Jasmine Harrison is taking part in the Talisker Atlantic Challenge, a gruelling challenge which will see her row across the world’s second-largest ocean on her own
She is one of eight people who are attempting the race solo, while a dozen teams will be competing in either a pair, trio or in four.
American Katie Spotz is the youngest woman to solo row across the Atlantic, when she crossed it in 2010 aged 22 years and 260 days.
Jasmine, who only started rowing in January this year after she signed up for the race in May last year, hopes to inspire other young women to achieve their dreams.
Jasmine, from Thirsk, North Yorks., said: ‘It’s a bit insane, it’s just started sinking in.
‘I’ve never rowed in my life – I’ve done everything else, swimming, pentathlon, most standard sports. Just never rowing.
The swimming teacher hopes to complete the race in around 70 days, and expects to drink about 10 litres of water each day while burning off more than 5,000 calories
‘I’m going to be the youngest female to do this – it’s an honour to inspire younger people that they don’t need an older person or anyone else to do anything.

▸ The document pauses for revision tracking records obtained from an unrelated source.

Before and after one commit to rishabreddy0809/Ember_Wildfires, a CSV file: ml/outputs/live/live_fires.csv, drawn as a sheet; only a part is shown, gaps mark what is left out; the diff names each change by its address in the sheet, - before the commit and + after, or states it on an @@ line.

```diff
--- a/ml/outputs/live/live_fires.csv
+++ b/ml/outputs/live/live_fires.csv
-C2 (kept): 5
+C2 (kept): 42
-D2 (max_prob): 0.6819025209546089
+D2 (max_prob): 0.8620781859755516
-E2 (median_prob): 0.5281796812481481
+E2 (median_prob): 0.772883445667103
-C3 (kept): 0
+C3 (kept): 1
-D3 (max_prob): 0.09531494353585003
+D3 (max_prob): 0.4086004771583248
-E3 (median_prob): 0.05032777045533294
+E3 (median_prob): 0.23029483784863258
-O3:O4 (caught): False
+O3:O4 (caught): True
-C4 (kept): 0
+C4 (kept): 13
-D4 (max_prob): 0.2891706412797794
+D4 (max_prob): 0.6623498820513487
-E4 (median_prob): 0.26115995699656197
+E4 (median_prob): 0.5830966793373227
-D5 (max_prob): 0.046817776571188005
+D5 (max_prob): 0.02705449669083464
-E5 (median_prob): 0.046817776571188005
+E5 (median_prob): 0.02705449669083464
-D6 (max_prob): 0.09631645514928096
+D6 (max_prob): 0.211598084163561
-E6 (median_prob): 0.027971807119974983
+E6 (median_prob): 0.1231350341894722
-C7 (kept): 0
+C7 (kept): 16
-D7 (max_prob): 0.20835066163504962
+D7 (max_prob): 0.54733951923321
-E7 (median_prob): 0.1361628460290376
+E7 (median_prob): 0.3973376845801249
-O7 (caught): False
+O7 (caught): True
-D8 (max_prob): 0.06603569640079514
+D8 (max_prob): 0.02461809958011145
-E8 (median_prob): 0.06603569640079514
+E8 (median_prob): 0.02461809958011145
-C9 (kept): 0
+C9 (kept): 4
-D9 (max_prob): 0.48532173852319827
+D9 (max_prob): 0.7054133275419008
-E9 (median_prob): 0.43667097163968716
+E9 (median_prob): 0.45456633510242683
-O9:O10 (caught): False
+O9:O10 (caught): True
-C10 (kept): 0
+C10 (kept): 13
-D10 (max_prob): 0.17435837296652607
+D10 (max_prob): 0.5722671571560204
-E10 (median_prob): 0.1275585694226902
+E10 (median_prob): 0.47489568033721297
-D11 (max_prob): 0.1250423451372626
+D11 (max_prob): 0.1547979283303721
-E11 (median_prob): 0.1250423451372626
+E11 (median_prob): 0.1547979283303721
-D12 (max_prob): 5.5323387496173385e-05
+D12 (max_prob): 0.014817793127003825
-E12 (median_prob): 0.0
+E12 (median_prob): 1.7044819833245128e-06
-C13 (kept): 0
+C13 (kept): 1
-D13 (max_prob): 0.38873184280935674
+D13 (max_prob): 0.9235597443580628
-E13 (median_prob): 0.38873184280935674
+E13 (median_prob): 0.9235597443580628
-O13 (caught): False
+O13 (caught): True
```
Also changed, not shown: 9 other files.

‘You can achieve your dreams, as big or small. I don’t have a team, and I don’t think I will ever be able to achieve this until 30.
‘If you want it go get it.’
She signed up for the race last May when she was in Antigua on holiday and watched in awe as the rowers reached the finish line.
She had no experience but realised that being in the ocean was her ‘one true calling’.
She set off from La Gomera in the Canary Islands at 10.30am on Saturday and will be rowing in the open sea for months until she reaches the finishing line at Nelsons Dockyard in Antigua
In January she began training and got into an ocean rowing boat for the very first time in Hartlepool.
She said: ‘It’s not just about the rowing itself, it’s more about the challenge itself of being out at sea on your own and dealing with loneliness, routine, physicality.
‘It’s about endurance but this is on water in the ocean – it’s something I kept thinking about.
‘I didn’t want to run a marathon, I wanted to row.
‘The idea came when I saw the finish line in 2017, I was there sailing, and I decided I needed to do it – it felt like my one true calling.’
The race is usually finished in around 90 days and Jasmine has enough dehydrated food, cereal and chocolate to last her for the three gruelling months.
She is one of eight people who are attempting the race solo, while a dozen teams will be competing in either a pair, trio or in four
But she hopes to finish it in 70 days despite training ‘casually’ in the past year.
She is an avid athlete who has ran triathlons in the past but said it was an entirely new challenge to speed through the ocean on her 21-foot rowing boat named Argo.
Depending on the wind, the vessel can reach speeds of up to 15 notts but she expects to row at around 3 notts.
Jasmine said: ‘Almost a year ago today rowed for the first time.
‘I always wanted to learn.
‘I’ve been preparing since January.
‘The training isn’t too intense. I want to enjoy this process including the training.
‘I was doing one session a day. And with lockdown I was going for extra things on my own.
‘I wanted to relax and enjoy it.’